What is required: Within the records, which lines hold the string "grid"? Report each one by copying it.
*-*-*
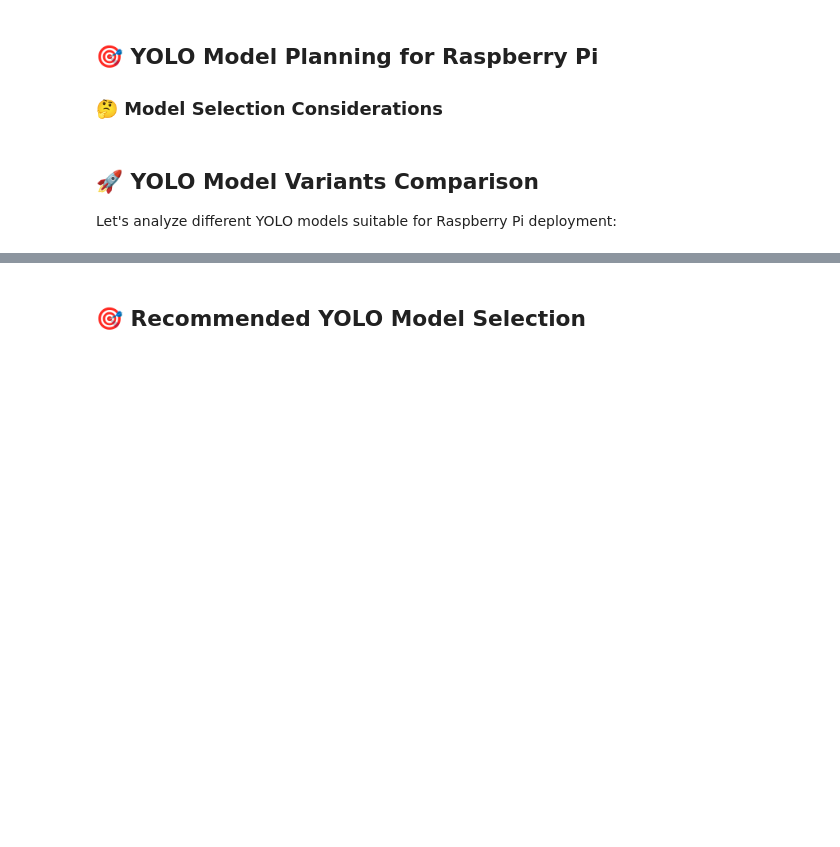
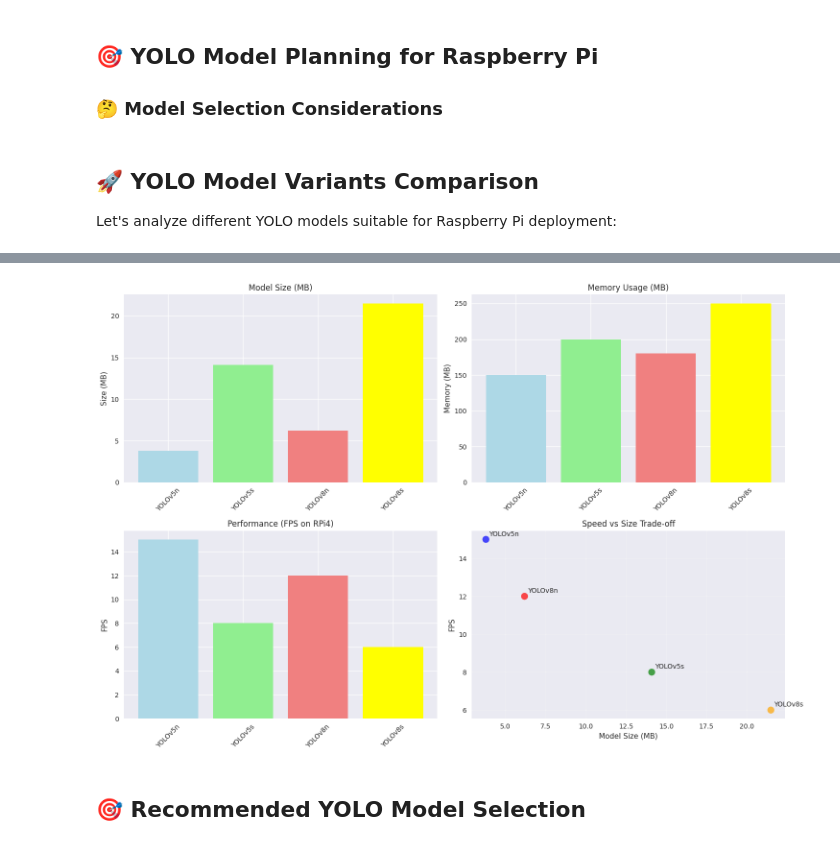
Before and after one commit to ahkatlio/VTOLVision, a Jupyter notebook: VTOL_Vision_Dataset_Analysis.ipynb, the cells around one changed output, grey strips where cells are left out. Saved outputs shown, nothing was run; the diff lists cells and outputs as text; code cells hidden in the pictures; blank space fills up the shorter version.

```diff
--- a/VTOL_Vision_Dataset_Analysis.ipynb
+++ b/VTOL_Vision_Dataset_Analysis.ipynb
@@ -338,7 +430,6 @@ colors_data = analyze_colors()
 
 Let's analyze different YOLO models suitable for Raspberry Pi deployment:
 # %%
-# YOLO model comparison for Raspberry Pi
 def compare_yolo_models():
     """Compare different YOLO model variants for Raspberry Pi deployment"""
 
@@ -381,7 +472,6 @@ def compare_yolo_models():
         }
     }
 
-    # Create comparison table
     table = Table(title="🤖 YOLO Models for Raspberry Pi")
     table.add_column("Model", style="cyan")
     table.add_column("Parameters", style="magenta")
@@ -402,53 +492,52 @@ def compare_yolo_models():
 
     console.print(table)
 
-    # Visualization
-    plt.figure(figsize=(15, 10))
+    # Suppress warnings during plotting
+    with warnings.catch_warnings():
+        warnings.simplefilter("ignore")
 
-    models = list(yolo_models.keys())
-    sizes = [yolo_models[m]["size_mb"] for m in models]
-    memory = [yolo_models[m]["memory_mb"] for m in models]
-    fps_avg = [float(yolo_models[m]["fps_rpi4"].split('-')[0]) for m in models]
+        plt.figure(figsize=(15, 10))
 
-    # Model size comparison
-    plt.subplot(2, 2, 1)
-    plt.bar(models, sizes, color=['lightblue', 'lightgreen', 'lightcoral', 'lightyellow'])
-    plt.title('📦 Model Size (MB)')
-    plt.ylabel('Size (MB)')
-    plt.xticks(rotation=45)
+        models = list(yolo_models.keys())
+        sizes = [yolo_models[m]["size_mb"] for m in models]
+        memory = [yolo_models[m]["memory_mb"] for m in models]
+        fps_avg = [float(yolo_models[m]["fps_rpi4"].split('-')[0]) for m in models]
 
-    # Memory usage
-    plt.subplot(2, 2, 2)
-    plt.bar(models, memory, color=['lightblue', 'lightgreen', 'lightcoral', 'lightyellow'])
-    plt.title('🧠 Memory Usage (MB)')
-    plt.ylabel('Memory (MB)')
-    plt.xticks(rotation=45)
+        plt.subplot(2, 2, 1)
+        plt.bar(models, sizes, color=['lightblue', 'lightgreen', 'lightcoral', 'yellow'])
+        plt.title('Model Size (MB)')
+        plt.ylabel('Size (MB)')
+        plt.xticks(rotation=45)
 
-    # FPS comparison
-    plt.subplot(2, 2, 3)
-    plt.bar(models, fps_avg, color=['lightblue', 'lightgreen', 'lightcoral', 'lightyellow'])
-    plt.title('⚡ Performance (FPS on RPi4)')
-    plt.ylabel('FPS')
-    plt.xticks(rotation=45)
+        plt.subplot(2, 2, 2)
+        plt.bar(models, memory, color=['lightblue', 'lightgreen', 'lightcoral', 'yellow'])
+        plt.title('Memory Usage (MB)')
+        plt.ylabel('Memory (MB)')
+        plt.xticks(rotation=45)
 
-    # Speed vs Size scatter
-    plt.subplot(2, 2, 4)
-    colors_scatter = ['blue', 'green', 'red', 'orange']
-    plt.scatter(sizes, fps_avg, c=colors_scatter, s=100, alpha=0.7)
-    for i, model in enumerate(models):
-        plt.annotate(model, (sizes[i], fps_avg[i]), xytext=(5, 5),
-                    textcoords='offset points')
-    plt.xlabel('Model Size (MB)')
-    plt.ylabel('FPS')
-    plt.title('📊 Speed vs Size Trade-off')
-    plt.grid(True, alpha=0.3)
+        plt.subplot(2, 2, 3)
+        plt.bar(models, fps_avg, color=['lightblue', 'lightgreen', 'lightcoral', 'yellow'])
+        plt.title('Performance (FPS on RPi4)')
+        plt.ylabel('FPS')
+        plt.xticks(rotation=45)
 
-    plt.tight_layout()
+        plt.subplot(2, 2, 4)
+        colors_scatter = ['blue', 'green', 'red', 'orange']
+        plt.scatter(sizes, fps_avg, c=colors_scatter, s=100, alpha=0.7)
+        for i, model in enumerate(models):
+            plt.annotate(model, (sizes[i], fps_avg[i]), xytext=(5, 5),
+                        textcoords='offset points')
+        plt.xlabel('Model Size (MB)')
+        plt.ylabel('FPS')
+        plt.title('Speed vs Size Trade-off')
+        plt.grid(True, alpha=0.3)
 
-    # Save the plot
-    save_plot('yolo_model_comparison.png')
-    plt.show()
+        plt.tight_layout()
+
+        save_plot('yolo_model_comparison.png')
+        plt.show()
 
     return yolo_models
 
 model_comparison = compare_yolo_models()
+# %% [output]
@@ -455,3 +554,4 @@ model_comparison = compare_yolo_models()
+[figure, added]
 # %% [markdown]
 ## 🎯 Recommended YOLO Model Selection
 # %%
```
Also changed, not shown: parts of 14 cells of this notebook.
*-*-*
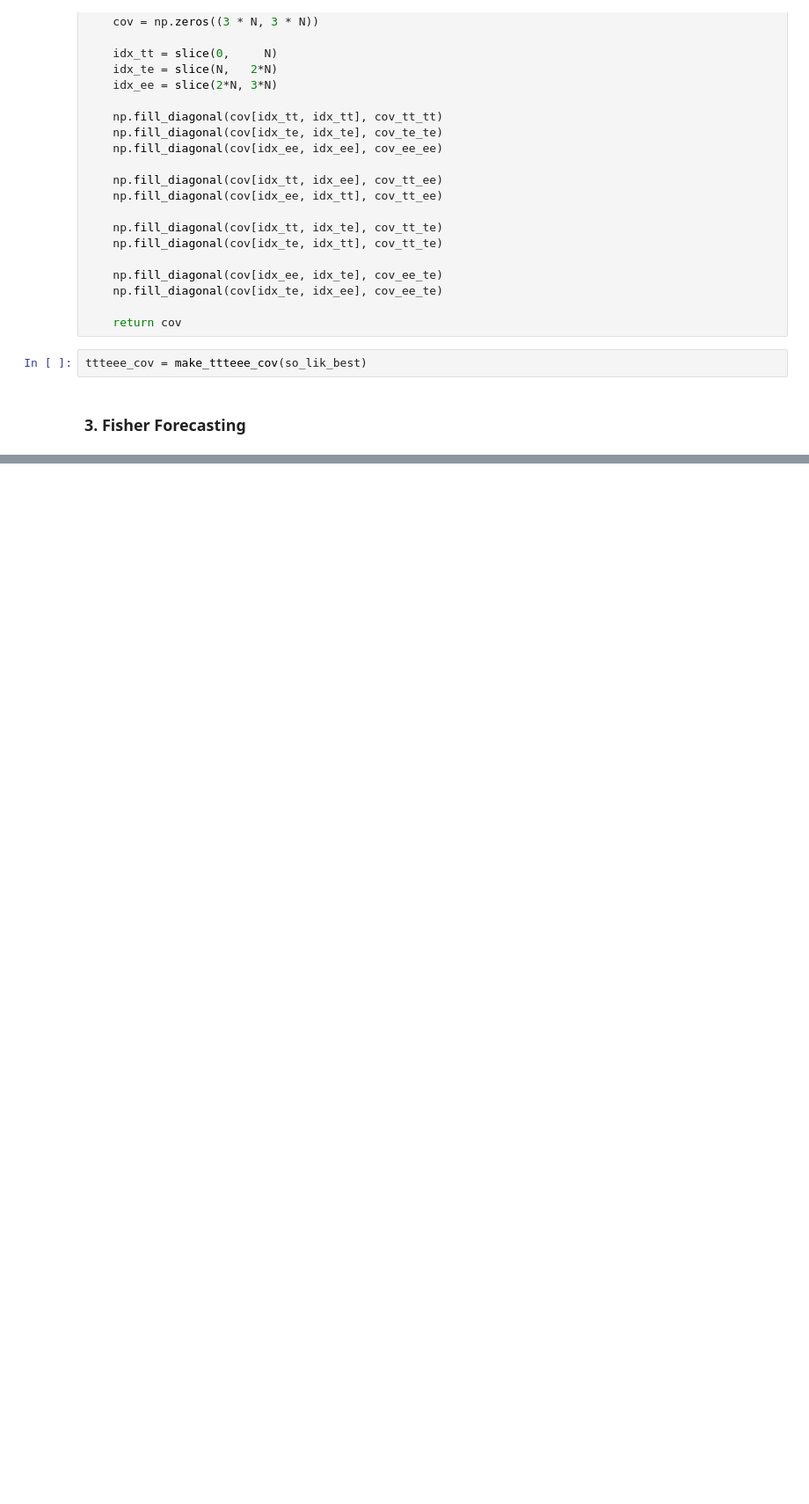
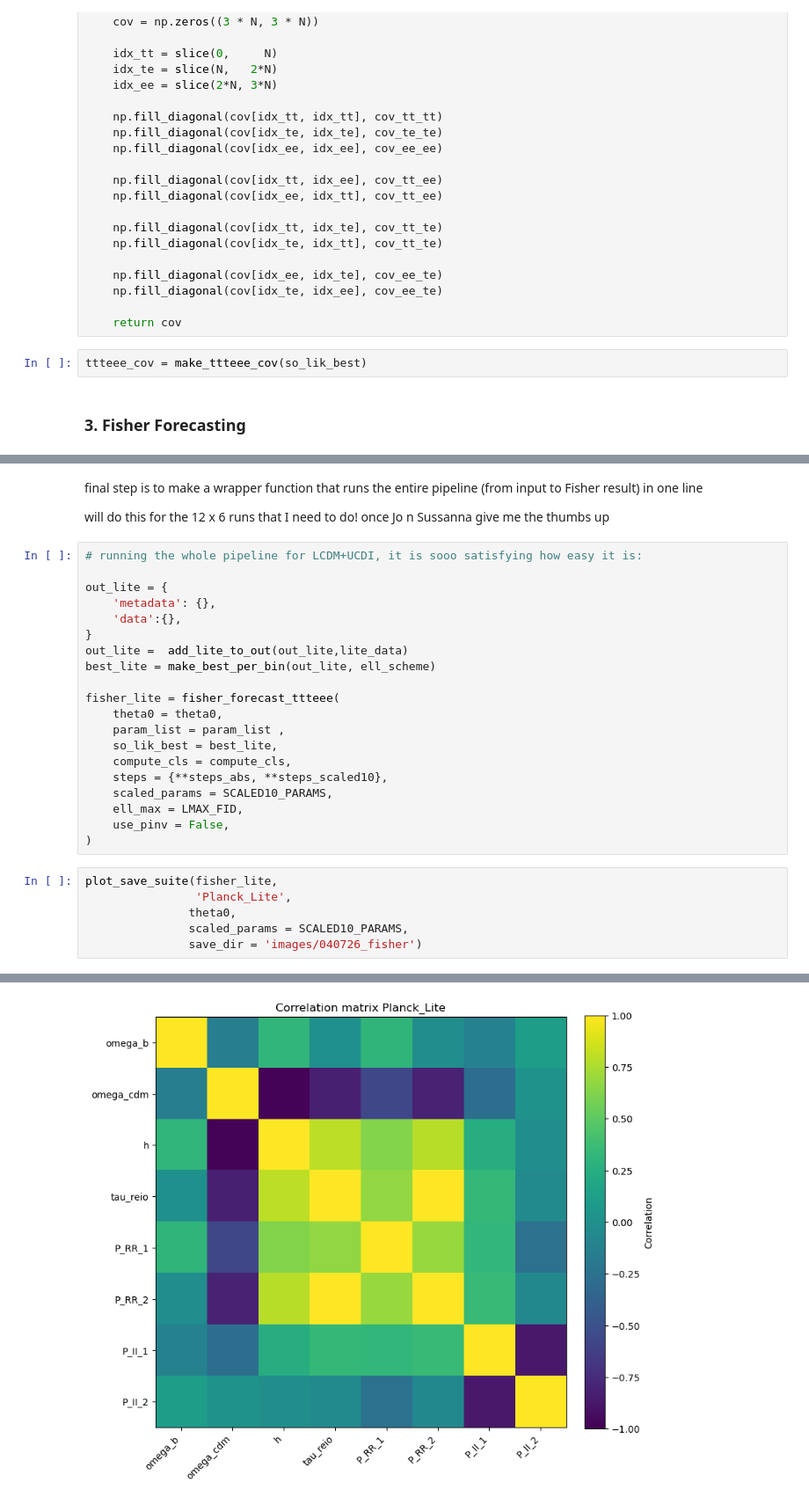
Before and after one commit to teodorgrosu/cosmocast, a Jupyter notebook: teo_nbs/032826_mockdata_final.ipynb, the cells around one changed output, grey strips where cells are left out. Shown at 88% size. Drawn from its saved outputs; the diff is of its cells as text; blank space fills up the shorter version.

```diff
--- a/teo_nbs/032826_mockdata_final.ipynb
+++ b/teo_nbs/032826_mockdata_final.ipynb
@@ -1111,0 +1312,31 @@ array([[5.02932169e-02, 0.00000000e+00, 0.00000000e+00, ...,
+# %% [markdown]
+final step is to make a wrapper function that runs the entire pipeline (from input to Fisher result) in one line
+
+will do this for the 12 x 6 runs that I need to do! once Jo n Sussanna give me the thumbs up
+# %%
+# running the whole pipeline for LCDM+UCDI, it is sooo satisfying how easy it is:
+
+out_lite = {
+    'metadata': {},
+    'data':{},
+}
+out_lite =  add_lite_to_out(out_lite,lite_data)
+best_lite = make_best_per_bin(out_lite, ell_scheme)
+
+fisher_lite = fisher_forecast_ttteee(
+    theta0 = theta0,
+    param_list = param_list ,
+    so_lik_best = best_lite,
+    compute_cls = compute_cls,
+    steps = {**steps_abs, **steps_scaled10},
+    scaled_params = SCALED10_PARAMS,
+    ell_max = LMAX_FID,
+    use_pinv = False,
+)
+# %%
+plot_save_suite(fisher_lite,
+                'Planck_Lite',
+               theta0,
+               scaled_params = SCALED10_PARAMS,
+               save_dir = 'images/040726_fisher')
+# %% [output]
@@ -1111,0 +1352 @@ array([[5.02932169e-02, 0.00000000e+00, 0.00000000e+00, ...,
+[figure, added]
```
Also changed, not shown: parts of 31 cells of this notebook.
*-*-*
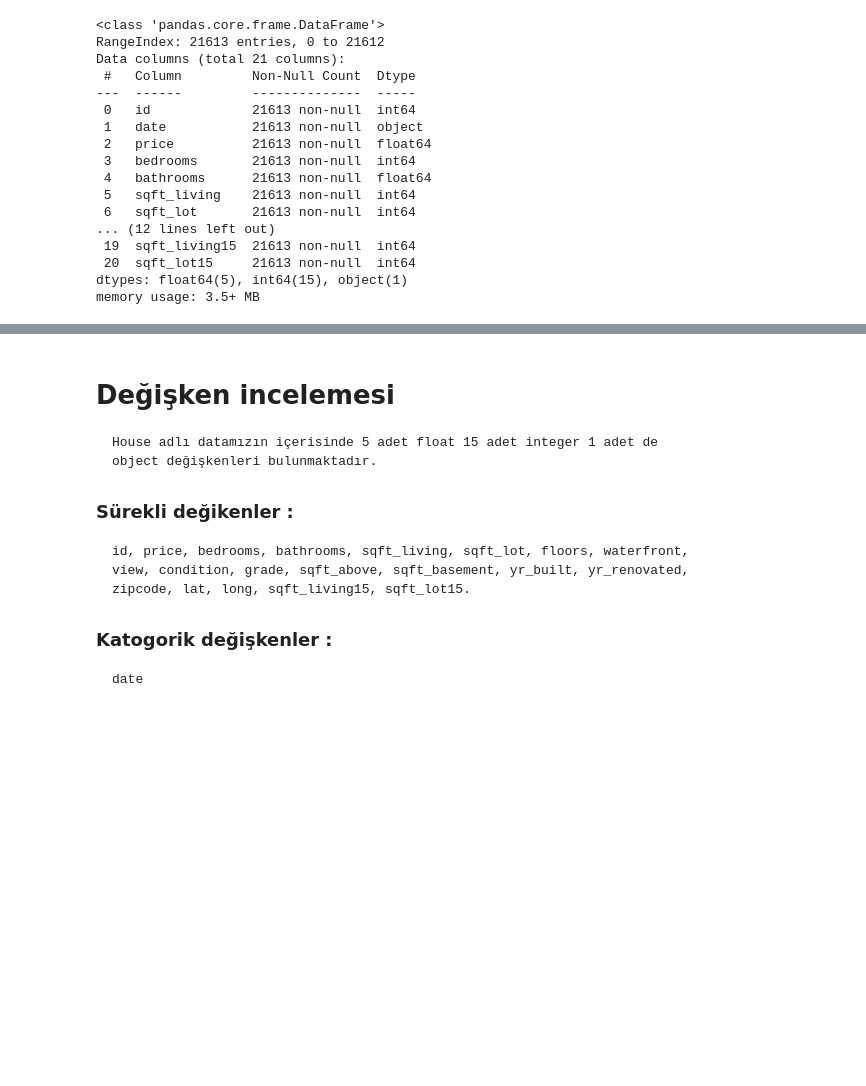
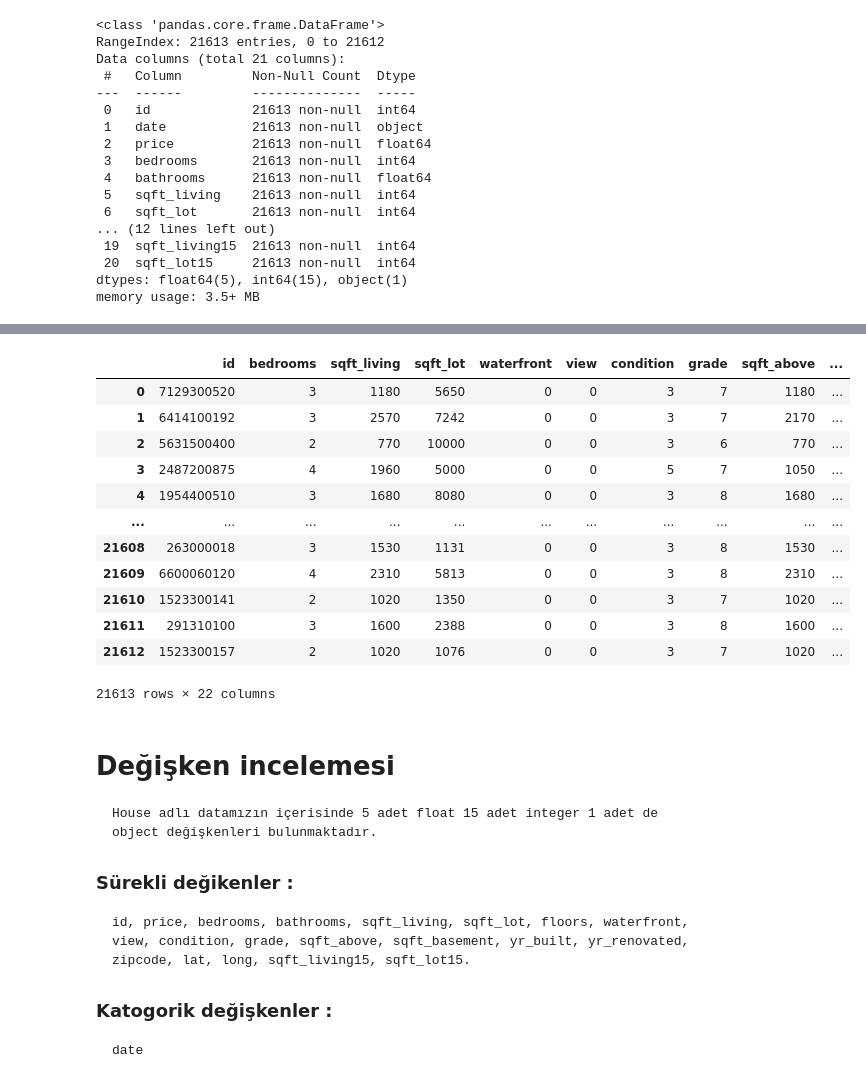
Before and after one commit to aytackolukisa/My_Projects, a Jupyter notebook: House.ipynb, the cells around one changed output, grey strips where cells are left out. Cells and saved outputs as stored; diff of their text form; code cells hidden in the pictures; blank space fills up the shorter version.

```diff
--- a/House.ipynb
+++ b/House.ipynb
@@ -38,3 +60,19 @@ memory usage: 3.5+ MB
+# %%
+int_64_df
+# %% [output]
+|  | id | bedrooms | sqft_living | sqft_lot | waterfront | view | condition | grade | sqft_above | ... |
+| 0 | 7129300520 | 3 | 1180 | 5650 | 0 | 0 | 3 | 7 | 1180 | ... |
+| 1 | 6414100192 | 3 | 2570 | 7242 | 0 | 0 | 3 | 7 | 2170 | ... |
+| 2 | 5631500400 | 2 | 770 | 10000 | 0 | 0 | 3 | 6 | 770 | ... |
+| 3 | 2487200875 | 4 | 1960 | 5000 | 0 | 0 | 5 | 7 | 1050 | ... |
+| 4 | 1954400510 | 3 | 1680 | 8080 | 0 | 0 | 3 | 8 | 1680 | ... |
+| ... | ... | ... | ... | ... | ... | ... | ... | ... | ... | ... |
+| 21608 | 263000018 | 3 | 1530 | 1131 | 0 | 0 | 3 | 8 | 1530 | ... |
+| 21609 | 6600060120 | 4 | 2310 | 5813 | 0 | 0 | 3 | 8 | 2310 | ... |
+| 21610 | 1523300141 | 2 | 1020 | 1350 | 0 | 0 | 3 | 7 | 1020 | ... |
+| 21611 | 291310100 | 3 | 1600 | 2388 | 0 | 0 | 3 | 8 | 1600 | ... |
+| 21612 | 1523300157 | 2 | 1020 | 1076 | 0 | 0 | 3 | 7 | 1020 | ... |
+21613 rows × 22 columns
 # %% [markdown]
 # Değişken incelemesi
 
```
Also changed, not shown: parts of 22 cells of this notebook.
*-*-*
Exercise response:
-    plt.grid(True, alpha=0.3)
+        plt.grid(True, alpha=0.3)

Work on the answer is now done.